Gleave says he feels "a lot more relaxed" when he's in Brisbane and writing music. "Brisbane somehow seems really exciting for me musically at the moment, even though it's just me and Penny Ivy and James Angus working in the room," he laughs.
'We May Grow Old But We Never Grow Up' will be Example's first release through BMG, the label he signed with late last year.
"They work very differently to other major labels; they're more setup like an independent, and all of their deals are very favourable to the artist," Gleave says. "Or, they put the artist first, if you like."
Example has managed to put together a cohesive album, despite having collaborations with several massive Aussie names up his sleeve.
"When it comes to Australia, I've pretty much got up and coming singles or, you know, have been in the studio with all the big names," he says.
"The only stuff that made it to this album in terms of Aussie artists was the stuff that fitted the vibe of the album. I don't believe in just shoe-horning tracks into albums when they don't make sense."
Some of the artists Gleave has been working with include Peking Duk, Stace Cadet, Illy, Slumberjack, Set Mo and Nicole Millar.

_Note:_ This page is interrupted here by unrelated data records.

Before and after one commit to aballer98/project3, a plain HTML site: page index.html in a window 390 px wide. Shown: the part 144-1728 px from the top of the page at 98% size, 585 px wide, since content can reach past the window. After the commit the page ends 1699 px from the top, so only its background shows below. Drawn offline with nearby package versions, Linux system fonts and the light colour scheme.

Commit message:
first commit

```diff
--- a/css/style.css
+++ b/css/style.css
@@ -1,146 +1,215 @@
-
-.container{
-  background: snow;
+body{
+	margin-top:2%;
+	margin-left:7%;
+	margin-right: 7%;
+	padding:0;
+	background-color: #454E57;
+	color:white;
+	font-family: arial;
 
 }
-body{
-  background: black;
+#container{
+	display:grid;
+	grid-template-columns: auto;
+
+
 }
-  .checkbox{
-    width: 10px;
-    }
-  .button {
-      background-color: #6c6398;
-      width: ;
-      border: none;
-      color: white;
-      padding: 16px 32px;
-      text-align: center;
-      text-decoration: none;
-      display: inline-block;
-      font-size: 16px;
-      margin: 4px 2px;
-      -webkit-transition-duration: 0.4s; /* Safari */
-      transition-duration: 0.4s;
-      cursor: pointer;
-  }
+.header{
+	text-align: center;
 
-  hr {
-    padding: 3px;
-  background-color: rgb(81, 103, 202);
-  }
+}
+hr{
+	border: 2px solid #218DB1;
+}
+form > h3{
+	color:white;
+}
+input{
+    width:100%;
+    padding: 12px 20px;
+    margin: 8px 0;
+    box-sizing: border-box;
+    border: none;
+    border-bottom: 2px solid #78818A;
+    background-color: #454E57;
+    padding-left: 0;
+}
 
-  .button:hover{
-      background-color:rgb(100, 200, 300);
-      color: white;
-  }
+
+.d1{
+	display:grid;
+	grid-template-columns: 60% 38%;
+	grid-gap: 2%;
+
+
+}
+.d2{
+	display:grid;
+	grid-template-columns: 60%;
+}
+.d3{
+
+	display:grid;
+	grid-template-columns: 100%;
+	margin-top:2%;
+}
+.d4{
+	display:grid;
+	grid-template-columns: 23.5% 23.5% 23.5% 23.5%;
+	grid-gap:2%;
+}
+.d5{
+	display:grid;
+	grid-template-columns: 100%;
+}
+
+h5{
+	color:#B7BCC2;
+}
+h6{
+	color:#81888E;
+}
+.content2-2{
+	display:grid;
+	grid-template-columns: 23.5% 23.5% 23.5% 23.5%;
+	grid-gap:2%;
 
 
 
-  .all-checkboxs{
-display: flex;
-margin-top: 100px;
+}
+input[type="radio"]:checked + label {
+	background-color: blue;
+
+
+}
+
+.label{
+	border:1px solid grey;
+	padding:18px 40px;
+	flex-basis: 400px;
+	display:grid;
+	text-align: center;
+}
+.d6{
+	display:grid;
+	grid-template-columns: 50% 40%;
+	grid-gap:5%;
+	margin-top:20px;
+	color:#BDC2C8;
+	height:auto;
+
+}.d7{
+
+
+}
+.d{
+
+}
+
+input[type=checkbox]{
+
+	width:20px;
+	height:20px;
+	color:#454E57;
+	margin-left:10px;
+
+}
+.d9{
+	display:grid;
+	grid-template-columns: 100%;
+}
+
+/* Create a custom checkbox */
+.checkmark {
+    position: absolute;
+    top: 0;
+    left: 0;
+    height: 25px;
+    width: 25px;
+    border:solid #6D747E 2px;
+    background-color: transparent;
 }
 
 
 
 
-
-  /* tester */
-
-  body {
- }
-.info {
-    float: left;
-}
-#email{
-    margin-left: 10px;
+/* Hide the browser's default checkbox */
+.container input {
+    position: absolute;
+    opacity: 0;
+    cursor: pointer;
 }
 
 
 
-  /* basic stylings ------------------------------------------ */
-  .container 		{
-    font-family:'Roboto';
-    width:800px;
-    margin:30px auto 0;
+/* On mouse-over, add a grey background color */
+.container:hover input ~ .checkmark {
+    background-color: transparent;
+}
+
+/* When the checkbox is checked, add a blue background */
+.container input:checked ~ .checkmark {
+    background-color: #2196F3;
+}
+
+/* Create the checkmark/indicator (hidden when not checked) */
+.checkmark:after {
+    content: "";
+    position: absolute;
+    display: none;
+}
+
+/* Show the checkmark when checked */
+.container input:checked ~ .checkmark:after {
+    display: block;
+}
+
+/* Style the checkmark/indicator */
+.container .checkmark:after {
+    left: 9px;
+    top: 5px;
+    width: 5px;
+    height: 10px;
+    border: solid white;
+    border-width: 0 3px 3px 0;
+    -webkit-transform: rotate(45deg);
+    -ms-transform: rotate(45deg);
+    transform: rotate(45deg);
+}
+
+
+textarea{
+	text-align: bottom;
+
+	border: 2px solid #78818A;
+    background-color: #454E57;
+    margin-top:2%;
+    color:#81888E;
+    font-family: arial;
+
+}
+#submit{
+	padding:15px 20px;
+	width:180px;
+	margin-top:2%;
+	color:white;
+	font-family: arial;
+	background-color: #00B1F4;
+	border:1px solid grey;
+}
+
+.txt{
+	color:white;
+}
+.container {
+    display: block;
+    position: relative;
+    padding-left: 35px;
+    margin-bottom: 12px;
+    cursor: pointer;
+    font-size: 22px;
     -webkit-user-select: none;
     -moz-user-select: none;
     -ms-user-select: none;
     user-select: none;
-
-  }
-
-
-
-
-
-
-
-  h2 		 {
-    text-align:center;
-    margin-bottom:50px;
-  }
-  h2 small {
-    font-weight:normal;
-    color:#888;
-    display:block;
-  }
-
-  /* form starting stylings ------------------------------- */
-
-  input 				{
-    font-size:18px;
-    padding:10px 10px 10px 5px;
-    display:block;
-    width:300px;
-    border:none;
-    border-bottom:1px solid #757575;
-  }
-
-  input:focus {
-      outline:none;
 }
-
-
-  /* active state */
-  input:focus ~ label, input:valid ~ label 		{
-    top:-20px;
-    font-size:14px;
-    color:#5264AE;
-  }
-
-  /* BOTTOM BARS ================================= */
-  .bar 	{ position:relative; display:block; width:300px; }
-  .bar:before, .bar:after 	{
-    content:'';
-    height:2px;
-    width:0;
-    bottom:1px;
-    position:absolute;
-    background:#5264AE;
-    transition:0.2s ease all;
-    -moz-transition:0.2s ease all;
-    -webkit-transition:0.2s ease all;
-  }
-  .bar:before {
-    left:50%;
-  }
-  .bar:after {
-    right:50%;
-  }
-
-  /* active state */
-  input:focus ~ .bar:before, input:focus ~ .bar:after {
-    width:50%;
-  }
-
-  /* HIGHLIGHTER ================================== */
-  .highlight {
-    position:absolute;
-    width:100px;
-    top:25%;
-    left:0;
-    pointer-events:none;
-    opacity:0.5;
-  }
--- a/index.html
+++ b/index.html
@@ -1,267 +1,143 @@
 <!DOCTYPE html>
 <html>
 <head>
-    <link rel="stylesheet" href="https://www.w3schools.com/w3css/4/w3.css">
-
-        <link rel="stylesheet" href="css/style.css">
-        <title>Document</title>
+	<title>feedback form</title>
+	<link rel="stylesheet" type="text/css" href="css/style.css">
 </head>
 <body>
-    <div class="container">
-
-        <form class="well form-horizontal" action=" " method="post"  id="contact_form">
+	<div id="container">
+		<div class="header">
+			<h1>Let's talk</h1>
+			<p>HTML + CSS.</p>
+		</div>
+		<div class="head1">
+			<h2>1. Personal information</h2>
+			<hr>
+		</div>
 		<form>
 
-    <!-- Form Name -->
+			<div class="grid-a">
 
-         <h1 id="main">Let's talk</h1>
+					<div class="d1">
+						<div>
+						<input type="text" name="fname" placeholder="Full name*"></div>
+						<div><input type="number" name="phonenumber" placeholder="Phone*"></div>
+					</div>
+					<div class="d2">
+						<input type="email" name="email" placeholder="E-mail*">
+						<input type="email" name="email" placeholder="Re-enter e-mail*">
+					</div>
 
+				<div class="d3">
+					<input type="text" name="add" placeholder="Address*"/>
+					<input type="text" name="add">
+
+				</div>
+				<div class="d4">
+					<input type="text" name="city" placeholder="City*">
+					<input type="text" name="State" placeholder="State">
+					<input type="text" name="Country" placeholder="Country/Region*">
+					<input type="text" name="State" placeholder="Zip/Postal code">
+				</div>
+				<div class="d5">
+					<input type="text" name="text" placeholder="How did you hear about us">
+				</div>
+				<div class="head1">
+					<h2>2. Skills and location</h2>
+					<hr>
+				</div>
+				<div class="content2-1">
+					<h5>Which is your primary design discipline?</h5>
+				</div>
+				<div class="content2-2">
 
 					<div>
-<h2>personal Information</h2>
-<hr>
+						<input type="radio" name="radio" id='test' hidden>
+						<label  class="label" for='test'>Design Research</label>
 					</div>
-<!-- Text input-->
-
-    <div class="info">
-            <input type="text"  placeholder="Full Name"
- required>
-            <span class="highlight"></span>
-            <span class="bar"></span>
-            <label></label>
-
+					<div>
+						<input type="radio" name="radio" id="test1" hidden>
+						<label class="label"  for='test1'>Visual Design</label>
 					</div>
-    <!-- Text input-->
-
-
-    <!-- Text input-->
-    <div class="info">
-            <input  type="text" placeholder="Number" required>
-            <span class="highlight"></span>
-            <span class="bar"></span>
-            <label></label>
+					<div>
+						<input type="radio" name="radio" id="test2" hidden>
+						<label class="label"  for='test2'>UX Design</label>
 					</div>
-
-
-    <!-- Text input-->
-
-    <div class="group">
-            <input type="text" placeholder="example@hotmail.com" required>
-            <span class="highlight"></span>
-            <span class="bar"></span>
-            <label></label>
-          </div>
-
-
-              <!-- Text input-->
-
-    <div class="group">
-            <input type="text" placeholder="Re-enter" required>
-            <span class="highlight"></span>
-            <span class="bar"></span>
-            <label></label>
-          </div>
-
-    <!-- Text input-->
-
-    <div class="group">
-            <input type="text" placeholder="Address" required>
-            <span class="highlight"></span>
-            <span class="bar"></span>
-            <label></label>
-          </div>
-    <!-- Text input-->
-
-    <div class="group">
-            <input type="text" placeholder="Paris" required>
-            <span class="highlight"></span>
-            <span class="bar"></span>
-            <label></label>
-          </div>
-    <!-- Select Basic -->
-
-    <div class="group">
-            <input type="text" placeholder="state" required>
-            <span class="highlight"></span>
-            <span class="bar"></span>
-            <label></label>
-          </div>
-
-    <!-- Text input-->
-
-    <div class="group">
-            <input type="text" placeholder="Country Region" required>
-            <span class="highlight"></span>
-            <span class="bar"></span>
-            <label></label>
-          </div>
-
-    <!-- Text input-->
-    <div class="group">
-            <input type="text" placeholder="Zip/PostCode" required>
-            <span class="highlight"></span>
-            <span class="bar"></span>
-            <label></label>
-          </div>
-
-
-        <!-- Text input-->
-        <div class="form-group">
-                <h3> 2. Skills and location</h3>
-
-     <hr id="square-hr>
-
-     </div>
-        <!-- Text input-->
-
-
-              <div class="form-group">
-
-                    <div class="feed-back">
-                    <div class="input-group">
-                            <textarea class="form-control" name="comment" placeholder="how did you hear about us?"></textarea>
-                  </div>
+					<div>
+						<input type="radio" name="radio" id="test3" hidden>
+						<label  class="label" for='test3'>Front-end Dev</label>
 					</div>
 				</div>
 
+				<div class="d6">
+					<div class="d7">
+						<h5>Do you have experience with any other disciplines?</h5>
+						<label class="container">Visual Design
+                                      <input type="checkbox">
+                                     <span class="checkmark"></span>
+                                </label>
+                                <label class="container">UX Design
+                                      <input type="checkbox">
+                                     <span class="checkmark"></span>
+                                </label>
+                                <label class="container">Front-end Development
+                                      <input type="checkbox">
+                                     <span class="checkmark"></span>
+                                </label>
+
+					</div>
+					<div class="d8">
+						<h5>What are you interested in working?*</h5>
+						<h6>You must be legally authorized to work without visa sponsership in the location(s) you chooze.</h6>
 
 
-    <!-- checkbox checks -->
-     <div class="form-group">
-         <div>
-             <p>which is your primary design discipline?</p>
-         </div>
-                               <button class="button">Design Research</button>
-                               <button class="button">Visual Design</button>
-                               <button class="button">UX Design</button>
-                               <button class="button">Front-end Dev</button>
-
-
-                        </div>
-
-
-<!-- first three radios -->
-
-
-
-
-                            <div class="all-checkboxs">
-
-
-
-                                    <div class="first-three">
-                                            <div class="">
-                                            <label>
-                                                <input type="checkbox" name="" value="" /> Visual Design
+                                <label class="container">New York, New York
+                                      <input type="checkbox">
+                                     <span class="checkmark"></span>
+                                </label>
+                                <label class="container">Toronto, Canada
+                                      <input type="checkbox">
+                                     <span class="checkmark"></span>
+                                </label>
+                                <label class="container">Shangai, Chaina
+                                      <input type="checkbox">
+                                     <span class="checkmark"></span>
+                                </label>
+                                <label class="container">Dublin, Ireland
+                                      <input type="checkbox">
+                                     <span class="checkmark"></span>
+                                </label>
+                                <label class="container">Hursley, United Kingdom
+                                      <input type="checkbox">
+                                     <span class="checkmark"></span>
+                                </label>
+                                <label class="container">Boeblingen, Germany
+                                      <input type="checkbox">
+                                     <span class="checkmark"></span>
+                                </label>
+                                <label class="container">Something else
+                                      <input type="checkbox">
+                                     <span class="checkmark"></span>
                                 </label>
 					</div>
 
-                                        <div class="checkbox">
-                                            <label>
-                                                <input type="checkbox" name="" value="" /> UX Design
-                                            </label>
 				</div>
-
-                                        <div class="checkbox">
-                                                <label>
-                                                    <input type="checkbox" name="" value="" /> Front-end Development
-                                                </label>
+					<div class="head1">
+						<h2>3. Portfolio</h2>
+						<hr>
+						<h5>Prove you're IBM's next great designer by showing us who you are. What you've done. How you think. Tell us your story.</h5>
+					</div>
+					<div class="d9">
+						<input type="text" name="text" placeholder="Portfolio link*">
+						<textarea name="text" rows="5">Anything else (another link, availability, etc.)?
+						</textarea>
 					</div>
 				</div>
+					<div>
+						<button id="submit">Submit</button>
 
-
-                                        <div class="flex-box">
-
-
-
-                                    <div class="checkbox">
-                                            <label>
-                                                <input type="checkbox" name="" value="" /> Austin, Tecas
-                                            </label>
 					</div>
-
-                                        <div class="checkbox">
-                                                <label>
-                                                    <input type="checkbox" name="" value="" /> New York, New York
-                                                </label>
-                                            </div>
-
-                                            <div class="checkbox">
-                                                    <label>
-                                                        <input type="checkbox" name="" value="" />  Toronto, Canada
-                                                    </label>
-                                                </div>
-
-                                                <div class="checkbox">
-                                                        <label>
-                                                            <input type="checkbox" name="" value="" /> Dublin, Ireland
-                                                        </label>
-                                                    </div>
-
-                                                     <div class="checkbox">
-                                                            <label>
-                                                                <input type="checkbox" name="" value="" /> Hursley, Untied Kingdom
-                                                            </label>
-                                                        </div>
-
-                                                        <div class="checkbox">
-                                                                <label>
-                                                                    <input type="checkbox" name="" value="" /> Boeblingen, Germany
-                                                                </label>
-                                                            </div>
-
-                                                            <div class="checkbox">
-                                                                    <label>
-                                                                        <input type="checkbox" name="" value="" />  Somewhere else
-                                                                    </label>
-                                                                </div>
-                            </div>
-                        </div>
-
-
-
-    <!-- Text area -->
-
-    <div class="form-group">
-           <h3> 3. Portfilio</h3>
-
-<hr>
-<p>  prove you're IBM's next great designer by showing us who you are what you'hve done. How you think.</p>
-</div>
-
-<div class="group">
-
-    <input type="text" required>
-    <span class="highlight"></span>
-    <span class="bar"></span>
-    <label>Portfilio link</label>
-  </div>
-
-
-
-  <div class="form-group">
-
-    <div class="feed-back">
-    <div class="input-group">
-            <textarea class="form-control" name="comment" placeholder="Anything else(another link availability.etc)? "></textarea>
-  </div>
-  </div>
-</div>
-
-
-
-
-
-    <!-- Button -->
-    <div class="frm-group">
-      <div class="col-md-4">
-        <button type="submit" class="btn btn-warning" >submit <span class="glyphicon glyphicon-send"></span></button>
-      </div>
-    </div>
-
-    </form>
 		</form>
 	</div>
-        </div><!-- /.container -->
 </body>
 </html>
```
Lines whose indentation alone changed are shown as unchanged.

"I'm chatting to Hayden James quite a lot; we're going to get in the studio when this summer is over," he says, "but I'm very excited about the Slumberjack song. We recorded that just before I left in April, and that is a really, really big song."
'We May Grow Old But We Never Grow Up' is an album in the truest sense. "We're kind of in this day and age now where a lot of people are only concerned with playlists, so they release an album which maybe sounds more like a playlist than an album," Gleave says.
"Whereas, I don't know, I'm kind of blessed with having so much verbal diarrhoea and so many ideas that I will write 50 or 60 songs a year, and then I'm spoilt for choice when it comes to putting together an album."
'We May Grow Old But We Never Grow Up' is released 17 June. Pre-order it.